It is often unwise to dwell on the hyperbolic boasts of modern rappers, particularly when said rappers are relatively new to the scene and largely unknown. Kodak Black, however, made a statement prior to the release of his latest mixtape “Lil Big Pac” that commanded the attention of hip hop fans all around, largely for negative reasons. Kodak made the claim that he is better than both Tupac and Biggie Smalls (thus the title of this tape, I suppose). This immediately turned the heads of some, angered the hearts of others, and, well, didn’t matter to many. Brags like Kodak’s are nothing new to hip hop, he simply took them to a new level, one regarded by some as downright disrespectful. While his statement can be written off as a number of things, (attention seeking, promotional, or just plain shit talking) it can tickle the listener’s ear just a tad, making one wonder if Kodak can back up even some small degree of his statement.

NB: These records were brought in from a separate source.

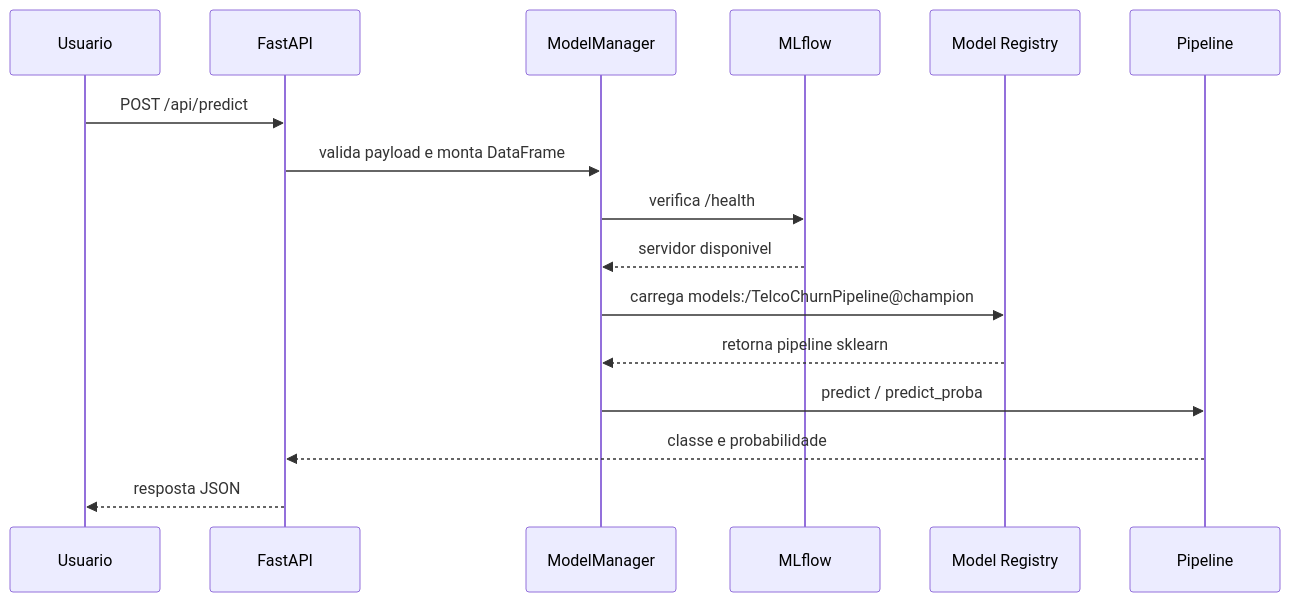
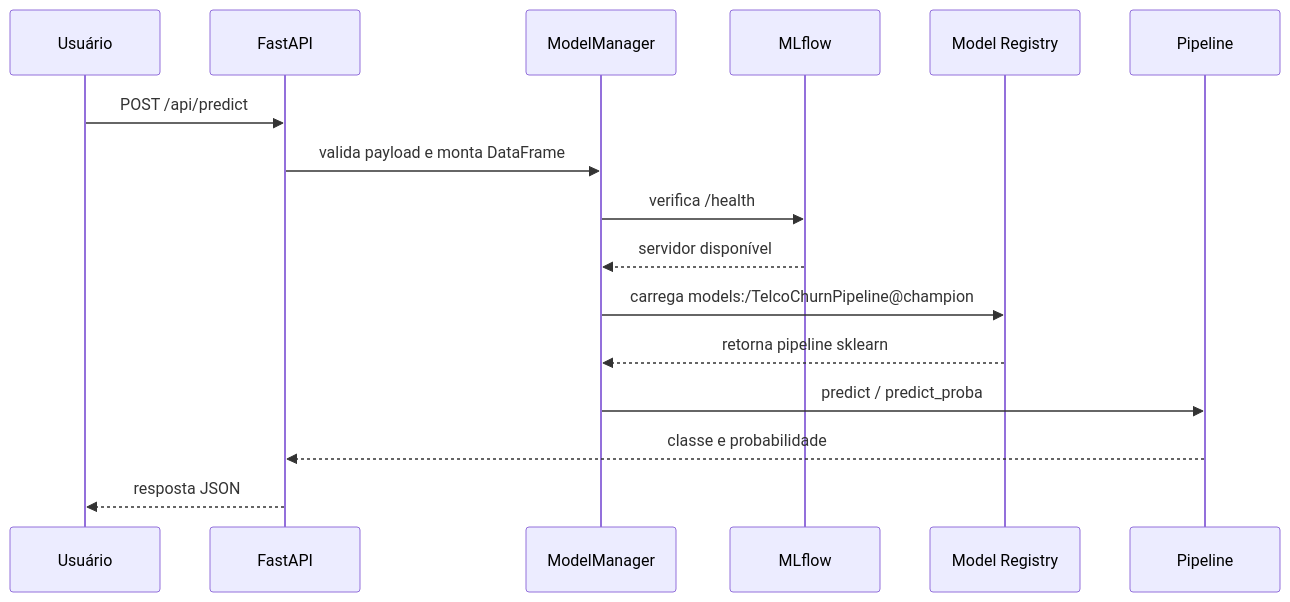
One commit to GusdPaula/MLENG_FIAP changed the second of 2 diagrams in fase_1/tech_challenge/docs/ARQUITETURA_DOCKER.md. Above: the diagram before and after it, drawn with Mermaid. The commit also changed other lines of this file and 24 other files, not shown here.

````diff
--- a/fase_1/tech_challenge/docs/ARQUITETURA_DOCKER.md
+++ b/fase_1/tech_challenge/docs/ARQUITETURA_DOCKER.md
@@ -36,19 +36,19 @@
 ```mermaid
 sequenceDiagram
-    participant U as Usuario
+    participant U as Usuário
     participant A as FastAPI
     participant M as ModelManager
     participant F as MLflow
     participant R as Model Registry
     participant P as Pipeline
 
     U->>A: POST /api/predict
     A->>M: valida payload e monta DataFrame
     M->>F: verifica /health
-    F-->>M: servidor disponivel
+    F-->>M: servidor disponível
     M->>R: carrega models:/TelcoChurnPipeline@champion
     R-->>M: retorna pipeline sklearn
     M->>P: predict / predict_proba
     P-->>A: classe e probabilidade
     A-->>U: resposta JSON
 ```
````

For this reason, one might expect to hear a great deal of hunger on “Lil Big Pac.” In actuality, however, the tape showcases more laziness than anything. Kodak’s flow is lazy. Kodak’s rhyming is lazy. Worst of all, Kodak’s overall presence is just plain lazy. As he meanders his way through equally sleepy, bass-heavy beats (such as that of “Prodigy” which features what comes across as an off key xylophone in the background) Kodak often seems like he is going to doze off before spitting the next predictable word that rhymes with “shit” (you guessed it, it’s “bitch”) or possibly not even rhyming at all. This rapping style is not exclusively Kodak’s mistake, and maybe that’s part of the problem.
Lyrically there is some substance to be admired on this mixtape. “Too Many Years” (featuring PnB Rock on the hook, who brings a great deal of passion to the song) is a tale of street life and the hardships that accompany it, whether it be jail time (which Kodak recently experienced) or an early death. Kodak shines lyrically on this track as he brings emotion and sincerity on to the record. Other tracks, such as “Gave It All I Got” bring a more introspective sentiment to “Lil Big Pac,” but these are few and far between and still lack quality deliveries and substantial beats to back them.
The majority of “Lil Big Pac’s” track listing is a lackadaisically presented conversation on lean sipping, sex, and many more of the mind-numbing topics that plague much of today’s rap music. With more of the emotion and substance of tracks like “Too Many Years” and an improved skillset, Kodak Black could turn out to be worth an attentive listen. For now, however, hip hop’s greats have nothing to worry about.